#### Your instructions:
Among the entries, find the lines with the string "Also" and copy them.

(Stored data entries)
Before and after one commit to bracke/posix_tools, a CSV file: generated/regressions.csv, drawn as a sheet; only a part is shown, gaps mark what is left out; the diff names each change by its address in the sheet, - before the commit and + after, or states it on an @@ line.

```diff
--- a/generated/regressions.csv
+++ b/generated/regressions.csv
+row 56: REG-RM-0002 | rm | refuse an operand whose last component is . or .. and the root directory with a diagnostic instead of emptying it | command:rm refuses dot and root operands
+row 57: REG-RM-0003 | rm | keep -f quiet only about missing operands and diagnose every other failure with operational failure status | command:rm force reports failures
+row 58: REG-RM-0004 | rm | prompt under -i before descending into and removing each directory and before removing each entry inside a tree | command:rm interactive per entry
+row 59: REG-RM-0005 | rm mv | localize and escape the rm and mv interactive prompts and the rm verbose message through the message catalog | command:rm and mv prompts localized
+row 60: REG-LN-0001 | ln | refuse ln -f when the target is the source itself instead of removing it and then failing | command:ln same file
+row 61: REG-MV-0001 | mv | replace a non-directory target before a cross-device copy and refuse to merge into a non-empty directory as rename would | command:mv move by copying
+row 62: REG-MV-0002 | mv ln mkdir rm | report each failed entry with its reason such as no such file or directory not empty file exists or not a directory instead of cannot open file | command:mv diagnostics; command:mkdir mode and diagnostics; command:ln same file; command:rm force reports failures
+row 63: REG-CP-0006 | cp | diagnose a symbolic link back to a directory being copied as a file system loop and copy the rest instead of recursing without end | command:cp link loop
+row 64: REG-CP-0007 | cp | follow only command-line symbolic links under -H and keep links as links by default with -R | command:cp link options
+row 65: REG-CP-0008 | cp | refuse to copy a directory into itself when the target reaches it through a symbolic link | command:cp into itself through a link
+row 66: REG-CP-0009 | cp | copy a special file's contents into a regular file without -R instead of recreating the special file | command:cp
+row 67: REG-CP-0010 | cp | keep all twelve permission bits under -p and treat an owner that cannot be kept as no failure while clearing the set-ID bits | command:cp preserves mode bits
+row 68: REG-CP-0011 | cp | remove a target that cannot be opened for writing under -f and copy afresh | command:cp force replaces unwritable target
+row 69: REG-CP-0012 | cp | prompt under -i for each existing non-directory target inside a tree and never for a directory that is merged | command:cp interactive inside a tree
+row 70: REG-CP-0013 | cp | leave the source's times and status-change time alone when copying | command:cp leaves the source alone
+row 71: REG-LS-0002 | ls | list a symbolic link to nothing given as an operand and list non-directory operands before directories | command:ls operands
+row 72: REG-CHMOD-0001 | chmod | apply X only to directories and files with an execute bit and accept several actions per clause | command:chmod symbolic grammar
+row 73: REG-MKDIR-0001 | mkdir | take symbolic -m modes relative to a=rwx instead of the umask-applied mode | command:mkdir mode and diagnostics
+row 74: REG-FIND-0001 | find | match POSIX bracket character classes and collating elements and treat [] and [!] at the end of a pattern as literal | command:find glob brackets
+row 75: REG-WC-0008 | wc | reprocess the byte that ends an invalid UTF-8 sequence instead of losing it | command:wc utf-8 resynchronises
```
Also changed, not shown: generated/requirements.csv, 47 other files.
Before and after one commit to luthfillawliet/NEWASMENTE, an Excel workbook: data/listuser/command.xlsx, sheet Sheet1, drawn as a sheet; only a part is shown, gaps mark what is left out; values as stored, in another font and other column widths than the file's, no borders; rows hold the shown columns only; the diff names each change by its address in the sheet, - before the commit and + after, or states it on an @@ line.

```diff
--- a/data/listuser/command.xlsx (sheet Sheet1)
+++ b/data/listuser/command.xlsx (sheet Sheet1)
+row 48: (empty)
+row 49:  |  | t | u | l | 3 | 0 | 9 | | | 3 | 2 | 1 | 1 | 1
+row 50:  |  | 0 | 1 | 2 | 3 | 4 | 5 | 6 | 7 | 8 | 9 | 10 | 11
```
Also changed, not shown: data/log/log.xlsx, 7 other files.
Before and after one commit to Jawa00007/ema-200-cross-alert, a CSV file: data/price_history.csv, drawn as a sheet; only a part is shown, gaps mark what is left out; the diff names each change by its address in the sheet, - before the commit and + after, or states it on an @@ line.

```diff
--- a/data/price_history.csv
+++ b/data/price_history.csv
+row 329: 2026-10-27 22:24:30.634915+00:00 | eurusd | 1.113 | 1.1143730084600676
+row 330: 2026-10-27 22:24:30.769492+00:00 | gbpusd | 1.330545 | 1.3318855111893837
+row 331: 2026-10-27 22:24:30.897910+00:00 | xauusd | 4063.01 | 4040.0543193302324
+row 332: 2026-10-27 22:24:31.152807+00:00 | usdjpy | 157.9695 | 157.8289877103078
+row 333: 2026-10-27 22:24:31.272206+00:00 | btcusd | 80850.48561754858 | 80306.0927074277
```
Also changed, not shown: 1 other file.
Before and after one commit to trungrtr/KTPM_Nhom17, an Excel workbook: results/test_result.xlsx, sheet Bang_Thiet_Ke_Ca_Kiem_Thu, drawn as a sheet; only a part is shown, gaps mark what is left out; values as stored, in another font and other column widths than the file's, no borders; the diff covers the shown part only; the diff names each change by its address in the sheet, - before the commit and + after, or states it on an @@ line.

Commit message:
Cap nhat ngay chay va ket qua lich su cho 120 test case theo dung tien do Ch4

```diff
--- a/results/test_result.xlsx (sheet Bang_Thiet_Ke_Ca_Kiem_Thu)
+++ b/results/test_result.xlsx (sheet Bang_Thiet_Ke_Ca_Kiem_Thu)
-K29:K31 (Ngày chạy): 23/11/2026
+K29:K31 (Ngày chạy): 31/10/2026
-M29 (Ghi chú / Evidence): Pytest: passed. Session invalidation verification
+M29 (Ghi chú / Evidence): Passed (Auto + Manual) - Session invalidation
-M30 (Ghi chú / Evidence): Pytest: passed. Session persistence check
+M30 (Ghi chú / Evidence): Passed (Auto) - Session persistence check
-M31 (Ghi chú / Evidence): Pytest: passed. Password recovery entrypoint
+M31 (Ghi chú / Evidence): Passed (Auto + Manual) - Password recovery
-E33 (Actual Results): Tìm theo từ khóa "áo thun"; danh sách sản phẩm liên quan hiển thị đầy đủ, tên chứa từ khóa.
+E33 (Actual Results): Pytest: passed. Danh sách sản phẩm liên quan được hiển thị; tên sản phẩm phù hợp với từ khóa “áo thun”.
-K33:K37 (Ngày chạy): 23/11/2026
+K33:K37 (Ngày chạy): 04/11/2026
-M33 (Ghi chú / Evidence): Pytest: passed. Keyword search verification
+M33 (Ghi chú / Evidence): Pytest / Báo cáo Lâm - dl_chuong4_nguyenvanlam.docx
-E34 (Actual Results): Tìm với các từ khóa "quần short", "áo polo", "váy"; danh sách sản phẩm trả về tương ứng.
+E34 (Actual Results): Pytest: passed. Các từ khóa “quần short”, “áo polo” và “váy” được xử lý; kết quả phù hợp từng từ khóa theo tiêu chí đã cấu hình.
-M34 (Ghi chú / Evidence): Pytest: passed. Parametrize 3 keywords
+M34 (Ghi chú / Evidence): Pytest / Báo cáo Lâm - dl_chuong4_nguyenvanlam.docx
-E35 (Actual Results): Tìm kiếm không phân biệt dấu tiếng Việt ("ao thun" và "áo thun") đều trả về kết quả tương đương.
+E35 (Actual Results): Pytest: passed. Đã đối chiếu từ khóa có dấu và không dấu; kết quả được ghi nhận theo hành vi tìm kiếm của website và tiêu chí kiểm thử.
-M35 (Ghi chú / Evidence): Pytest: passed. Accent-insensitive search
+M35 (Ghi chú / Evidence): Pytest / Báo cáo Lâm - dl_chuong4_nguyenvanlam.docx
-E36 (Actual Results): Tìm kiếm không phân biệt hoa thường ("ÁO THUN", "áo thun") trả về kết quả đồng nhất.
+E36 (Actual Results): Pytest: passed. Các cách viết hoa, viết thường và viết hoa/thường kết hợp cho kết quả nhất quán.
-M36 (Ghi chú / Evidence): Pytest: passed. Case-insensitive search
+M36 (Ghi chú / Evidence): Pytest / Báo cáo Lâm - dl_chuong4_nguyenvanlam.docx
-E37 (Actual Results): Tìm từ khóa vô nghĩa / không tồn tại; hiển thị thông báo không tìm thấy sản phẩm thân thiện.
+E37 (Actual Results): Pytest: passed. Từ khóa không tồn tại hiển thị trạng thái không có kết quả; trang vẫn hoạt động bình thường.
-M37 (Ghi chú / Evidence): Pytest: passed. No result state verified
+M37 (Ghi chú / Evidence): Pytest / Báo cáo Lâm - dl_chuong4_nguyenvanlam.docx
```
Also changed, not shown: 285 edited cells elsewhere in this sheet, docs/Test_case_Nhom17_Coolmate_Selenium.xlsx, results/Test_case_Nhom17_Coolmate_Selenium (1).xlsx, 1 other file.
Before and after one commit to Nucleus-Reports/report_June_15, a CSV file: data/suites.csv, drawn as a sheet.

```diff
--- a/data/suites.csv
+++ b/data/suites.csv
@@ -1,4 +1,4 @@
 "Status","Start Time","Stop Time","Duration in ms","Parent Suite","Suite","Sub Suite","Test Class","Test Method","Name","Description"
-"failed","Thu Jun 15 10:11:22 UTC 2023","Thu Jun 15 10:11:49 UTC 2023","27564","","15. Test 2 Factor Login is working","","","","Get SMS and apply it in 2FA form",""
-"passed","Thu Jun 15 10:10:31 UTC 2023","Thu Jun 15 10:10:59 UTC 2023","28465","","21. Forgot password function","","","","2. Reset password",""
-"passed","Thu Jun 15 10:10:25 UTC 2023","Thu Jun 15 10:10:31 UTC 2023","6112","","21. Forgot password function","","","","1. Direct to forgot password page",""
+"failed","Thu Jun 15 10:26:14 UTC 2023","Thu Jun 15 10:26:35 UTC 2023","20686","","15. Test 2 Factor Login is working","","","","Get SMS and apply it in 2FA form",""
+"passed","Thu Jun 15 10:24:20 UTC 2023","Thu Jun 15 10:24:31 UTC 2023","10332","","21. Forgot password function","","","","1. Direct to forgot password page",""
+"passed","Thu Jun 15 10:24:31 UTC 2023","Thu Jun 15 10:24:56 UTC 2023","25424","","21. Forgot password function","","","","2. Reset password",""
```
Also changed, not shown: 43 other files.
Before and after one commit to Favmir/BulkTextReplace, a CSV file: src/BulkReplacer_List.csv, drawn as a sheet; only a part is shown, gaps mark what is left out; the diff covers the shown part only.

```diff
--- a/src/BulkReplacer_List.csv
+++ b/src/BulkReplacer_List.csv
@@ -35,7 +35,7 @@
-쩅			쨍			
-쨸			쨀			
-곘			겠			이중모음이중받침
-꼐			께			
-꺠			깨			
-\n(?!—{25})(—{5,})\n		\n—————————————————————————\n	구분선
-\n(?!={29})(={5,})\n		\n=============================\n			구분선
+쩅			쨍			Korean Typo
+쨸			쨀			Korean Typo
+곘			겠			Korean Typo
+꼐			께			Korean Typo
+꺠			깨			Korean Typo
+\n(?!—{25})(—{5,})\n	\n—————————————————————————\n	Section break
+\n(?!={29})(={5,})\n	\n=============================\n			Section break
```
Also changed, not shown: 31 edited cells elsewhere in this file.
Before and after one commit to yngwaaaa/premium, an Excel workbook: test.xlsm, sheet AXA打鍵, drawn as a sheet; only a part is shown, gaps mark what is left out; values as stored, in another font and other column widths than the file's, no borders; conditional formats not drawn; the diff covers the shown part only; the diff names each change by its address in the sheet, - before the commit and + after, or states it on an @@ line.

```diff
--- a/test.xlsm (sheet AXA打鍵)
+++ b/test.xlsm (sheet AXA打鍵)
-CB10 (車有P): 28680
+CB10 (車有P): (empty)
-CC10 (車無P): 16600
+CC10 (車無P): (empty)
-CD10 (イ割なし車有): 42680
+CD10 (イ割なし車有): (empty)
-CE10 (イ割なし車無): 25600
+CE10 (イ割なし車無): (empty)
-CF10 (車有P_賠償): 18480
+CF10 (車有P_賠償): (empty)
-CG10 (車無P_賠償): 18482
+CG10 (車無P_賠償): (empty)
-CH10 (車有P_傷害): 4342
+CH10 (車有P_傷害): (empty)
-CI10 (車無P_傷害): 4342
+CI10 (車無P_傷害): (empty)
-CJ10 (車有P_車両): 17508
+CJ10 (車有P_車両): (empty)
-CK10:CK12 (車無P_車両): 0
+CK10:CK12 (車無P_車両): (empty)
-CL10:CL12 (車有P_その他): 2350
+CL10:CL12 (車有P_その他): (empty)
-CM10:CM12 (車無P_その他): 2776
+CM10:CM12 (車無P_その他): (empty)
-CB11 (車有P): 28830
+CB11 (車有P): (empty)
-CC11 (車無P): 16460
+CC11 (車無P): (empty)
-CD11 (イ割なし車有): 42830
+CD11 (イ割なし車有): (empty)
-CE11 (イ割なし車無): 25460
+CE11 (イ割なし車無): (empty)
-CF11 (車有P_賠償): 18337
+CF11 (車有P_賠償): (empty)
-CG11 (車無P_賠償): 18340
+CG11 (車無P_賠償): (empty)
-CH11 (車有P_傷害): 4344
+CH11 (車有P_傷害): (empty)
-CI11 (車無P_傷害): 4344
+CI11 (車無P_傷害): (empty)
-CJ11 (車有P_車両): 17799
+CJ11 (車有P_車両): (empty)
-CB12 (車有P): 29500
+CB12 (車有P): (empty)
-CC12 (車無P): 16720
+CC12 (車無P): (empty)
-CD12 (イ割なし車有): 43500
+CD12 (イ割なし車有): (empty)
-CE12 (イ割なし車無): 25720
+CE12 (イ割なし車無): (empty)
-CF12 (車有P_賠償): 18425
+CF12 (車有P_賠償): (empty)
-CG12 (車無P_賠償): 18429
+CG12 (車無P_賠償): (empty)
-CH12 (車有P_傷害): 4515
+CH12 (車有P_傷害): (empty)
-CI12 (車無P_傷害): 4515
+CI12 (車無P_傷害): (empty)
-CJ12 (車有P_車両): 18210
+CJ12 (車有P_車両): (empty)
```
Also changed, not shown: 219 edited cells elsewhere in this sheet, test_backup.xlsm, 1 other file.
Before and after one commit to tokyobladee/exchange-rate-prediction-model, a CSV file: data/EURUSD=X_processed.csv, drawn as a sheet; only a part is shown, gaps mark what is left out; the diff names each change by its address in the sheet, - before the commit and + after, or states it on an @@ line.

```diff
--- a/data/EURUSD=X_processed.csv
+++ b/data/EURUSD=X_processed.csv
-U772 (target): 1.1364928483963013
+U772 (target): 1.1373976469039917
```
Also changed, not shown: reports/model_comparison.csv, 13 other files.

#### Exercise answer:
Also changed, not shown: generated/requirements.csv, 47 other files.
Also changed, not shown: data/log/log.xlsx, 7 other files.
Also changed, not shown: 1 other file.
Also changed, not shown: 285 edited cells elsewhere in this sheet, docs/Test_case_Nhom17_Coolmate_Selenium.xlsx, results/Test_case_Nhom17_Coolmate_Selenium (1).xlsx, 1 other file.
Also changed, not shown: 43 other files.
Also changed, not shown: 31 edited cells elsewhere in this file.
Also changed, not shown: 219 edited cells elsewhere in this sheet, test_backup.xlsm, 1 other file.
Also changed, not shown: reports/model_comparison.csv, 13 other files.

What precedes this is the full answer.